### What is expected
Locate the string "parts" in the records below. Copy every line where it occurs.

Exercise material section start

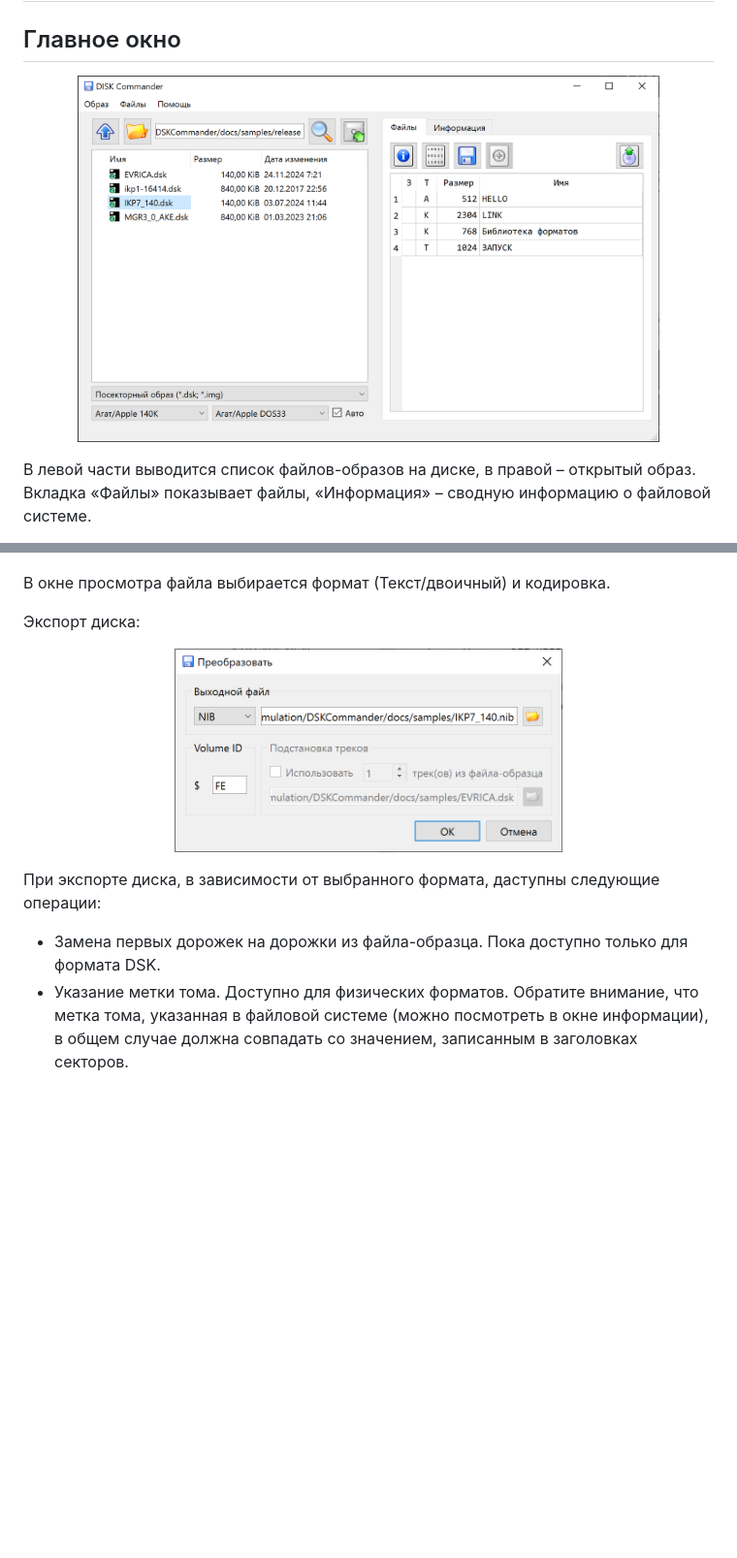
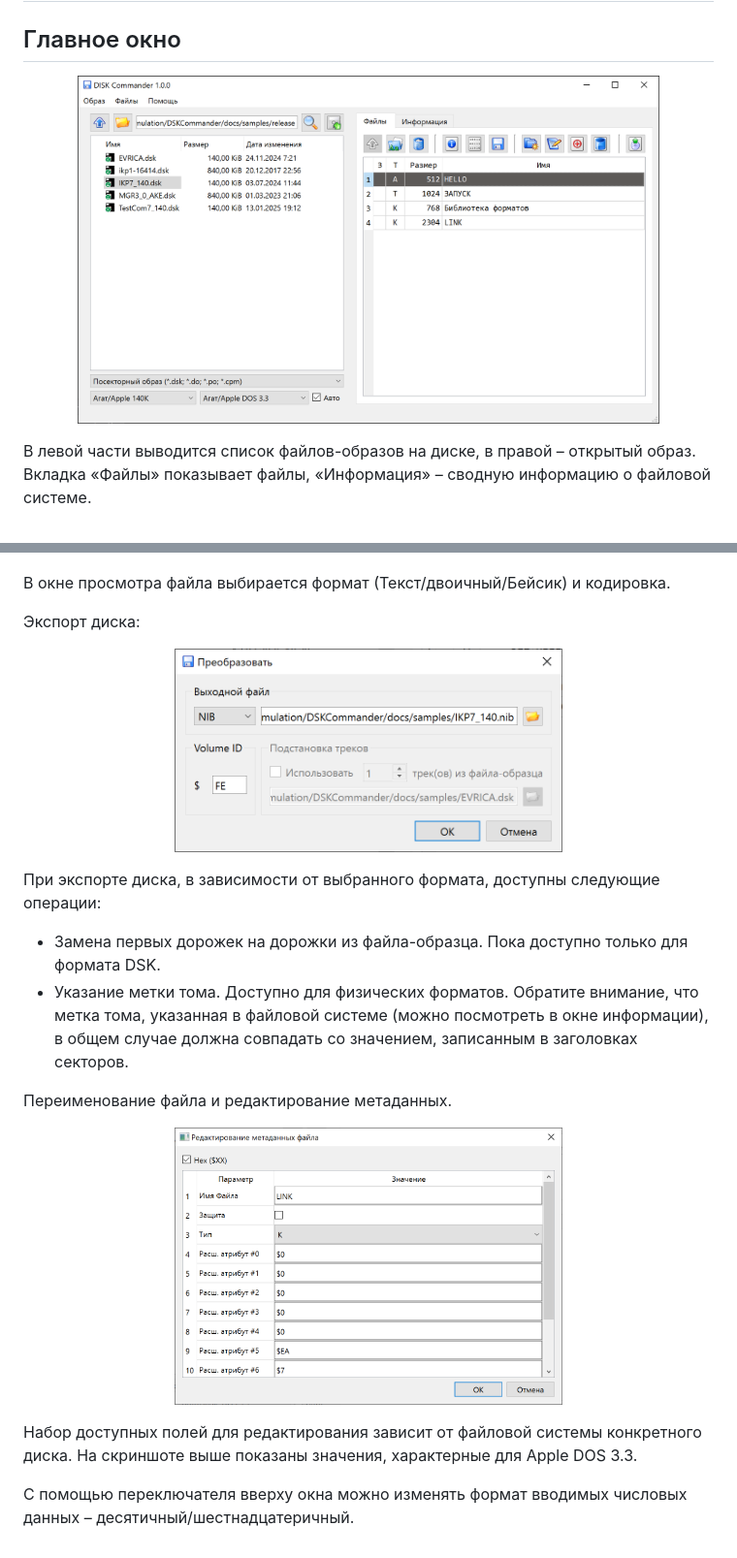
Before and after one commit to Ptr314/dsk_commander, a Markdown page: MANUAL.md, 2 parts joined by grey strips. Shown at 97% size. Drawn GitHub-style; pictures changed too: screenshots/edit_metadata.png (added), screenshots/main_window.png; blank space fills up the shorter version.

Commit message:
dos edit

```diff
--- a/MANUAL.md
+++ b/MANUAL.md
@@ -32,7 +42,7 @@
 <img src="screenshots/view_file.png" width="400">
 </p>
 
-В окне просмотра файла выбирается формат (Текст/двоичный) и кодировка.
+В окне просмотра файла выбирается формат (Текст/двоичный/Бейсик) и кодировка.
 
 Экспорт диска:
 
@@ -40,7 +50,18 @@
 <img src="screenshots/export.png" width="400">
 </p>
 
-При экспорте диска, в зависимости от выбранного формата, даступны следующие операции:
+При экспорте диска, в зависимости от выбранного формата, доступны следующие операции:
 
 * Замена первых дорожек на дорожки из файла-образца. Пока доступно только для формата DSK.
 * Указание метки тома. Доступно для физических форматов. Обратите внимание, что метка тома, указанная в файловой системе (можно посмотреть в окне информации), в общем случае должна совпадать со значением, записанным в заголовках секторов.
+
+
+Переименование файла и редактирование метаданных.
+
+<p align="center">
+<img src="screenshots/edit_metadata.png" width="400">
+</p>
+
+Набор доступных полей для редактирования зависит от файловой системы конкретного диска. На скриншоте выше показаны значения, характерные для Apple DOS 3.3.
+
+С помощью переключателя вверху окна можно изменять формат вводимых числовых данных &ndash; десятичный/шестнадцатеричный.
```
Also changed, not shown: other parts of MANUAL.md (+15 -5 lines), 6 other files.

Exercise material section end
Exercise material section start

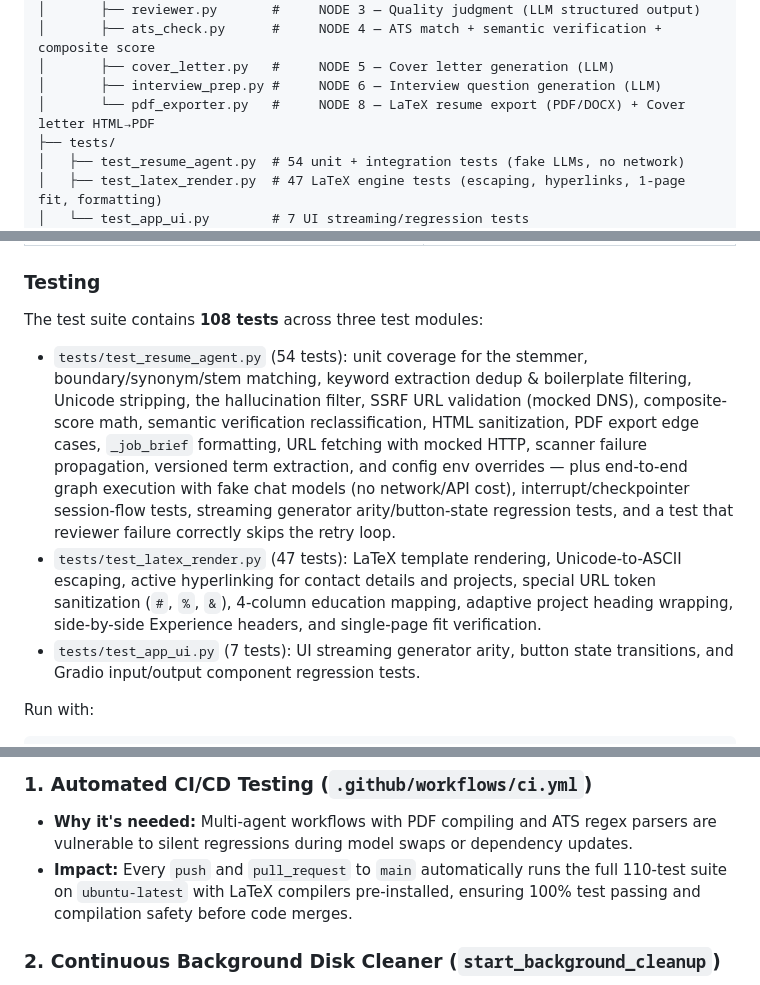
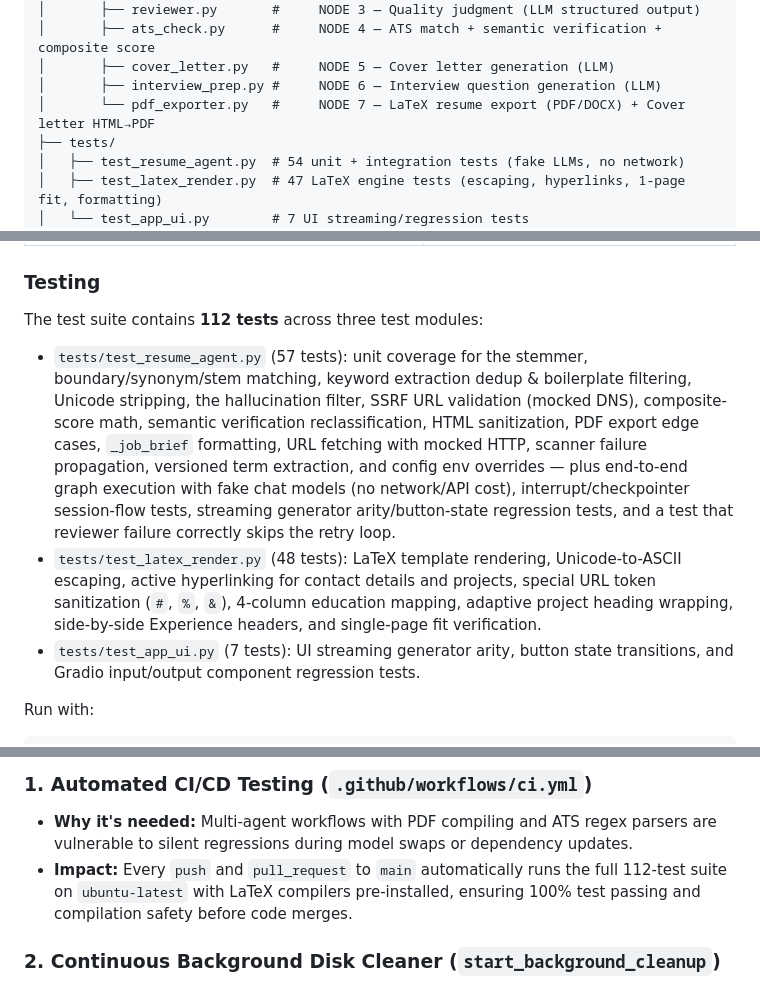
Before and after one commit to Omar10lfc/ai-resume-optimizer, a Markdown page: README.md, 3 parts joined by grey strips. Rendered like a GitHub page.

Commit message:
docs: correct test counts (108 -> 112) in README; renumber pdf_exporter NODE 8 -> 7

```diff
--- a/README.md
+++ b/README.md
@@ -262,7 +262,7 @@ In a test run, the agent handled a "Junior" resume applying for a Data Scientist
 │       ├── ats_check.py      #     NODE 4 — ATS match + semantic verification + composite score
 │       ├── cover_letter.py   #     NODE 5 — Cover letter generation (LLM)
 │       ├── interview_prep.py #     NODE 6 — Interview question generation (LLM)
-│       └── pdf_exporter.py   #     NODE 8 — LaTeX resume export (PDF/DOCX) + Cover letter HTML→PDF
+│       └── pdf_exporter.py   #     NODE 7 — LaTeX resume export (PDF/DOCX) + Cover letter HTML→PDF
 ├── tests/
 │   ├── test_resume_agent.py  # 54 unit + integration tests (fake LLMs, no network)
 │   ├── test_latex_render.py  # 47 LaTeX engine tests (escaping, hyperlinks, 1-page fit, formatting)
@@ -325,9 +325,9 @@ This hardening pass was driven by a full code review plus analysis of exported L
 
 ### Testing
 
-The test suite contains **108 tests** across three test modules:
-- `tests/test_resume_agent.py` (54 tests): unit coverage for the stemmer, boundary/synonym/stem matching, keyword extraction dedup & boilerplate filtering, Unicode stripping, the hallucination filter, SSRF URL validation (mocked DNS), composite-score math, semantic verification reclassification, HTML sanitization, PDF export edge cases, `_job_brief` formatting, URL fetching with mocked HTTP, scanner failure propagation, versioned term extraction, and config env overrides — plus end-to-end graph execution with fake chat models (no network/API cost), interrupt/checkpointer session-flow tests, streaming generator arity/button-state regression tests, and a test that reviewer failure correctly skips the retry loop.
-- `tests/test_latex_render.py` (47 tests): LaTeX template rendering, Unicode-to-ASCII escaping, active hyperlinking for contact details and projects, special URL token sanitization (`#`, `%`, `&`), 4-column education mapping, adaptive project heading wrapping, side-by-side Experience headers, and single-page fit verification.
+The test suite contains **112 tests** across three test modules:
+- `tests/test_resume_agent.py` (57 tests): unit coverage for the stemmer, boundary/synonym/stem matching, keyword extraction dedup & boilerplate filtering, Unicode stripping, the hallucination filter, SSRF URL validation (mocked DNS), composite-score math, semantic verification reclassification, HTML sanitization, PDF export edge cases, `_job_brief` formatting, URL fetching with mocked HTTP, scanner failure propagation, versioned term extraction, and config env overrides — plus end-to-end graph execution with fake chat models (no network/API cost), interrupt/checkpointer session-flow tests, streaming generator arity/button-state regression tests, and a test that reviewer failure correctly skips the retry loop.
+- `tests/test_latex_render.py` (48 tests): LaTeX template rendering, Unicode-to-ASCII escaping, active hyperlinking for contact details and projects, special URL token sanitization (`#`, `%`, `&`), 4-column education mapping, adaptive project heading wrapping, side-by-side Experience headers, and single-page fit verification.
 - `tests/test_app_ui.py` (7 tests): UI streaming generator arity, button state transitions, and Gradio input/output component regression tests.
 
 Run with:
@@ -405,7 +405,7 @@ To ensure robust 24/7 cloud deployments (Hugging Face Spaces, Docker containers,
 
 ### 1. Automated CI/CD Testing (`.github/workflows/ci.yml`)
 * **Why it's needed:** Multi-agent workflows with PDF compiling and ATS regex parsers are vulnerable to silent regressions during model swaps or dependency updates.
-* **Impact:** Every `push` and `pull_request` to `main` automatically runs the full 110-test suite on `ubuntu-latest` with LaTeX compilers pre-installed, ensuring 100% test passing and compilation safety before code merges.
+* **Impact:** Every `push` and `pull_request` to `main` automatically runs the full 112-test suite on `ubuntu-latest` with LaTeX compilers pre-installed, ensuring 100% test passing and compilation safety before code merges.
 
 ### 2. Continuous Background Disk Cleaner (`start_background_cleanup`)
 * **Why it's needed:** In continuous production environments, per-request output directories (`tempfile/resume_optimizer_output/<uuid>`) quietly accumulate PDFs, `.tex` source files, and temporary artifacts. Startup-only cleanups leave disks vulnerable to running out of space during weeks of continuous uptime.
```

Exercise material section end

### Solution
Before and after one commit to Ptr314/dsk_commander, a Markdown page: MANUAL.md, 2 parts joined by grey strips. Shown at 97% size. Drawn GitHub-style; pictures changed too: screenshots/edit_metadata.png (added), screenshots/main_window.png; blank space fills up the shorter version.
Also changed, not shown: other parts of MANUAL.md (+15 -5 lines), 6 other files.
Before and after one commit to Omar10lfc/ai-resume-optimizer, a Markdown page: README.md, 3 parts joined by grey strips. Rendered like a GitHub page.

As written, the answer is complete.